## About this exercise
Tally the lines in the records underneath that contain the string "your", and state the figure by itself.

:::::

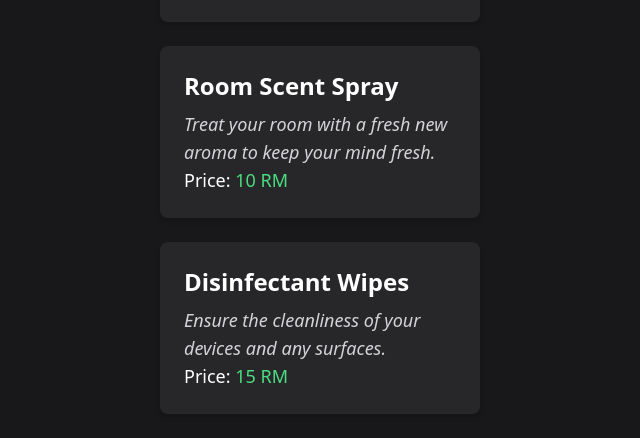
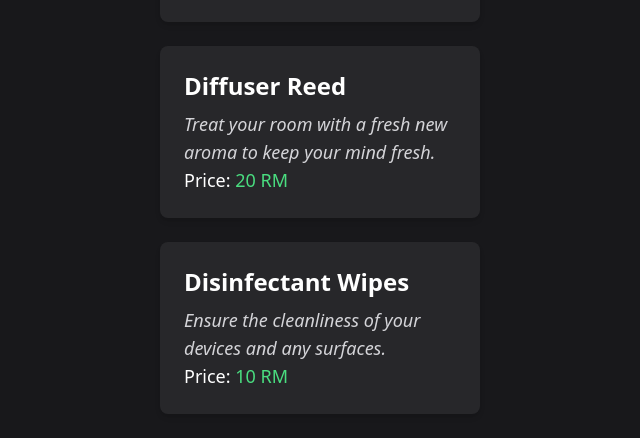
Before and after one commit to DevSnyco/EcoKleen, a website: page pricing.html in a window 1280 px wide. Shown: the part 310-748 px from the top of the page, without its empty margins (320-960 px from the left). Drawn offline with Linux system fonts and the light colour scheme.

Commit message:
Updated Products & Pricing

```diff
--- a/pricing.html
+++ b/pricing.html
@@ -25,13 +25,13 @@
 						</span>
 					</p>
 				</div>
-				<!-- Room Scent Spray -->
+				<!-- Diffuser Reed -->
 				<div class="p-6 bg-zinc-800 rounded-lg shadow-md">
-					<h3 class="text-2xl font-semibold">Room Scent Spray</h3>
+					<h3 class="text-2xl font-semibold">Diffuser Reed</h3>
 					<p class="mt-2 text-lg">
 						<span class="text-lg italic text-zinc-300">Treat your room with a fresh new aroma to keep your mind fresh.</span>
 						<br/>
-						Price: <span class="text-green-400">10 RM</span>
+						Price: <span class="text-green-400">20 RM</span>
 					</p>
 				</div>
 				<!-- Disinfectant Wipes -->
@@ -40,7 +40,7 @@
 					<p class="mt-2 text-lg">
 						<span class="text-lg italic text-zinc-300">Ensure the cleanliness of your devices and any surfaces.</span>
 						<br/>
-						Price: <span class="text-green-400">15 RM</span>
+						Price: <span class="text-green-400">10 RM</span>
 					</p>
 				</div>
 			</div>
```
Also changed, not shown: src/pricing.html (+4 -4 lines).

:::::

## Solved problem
2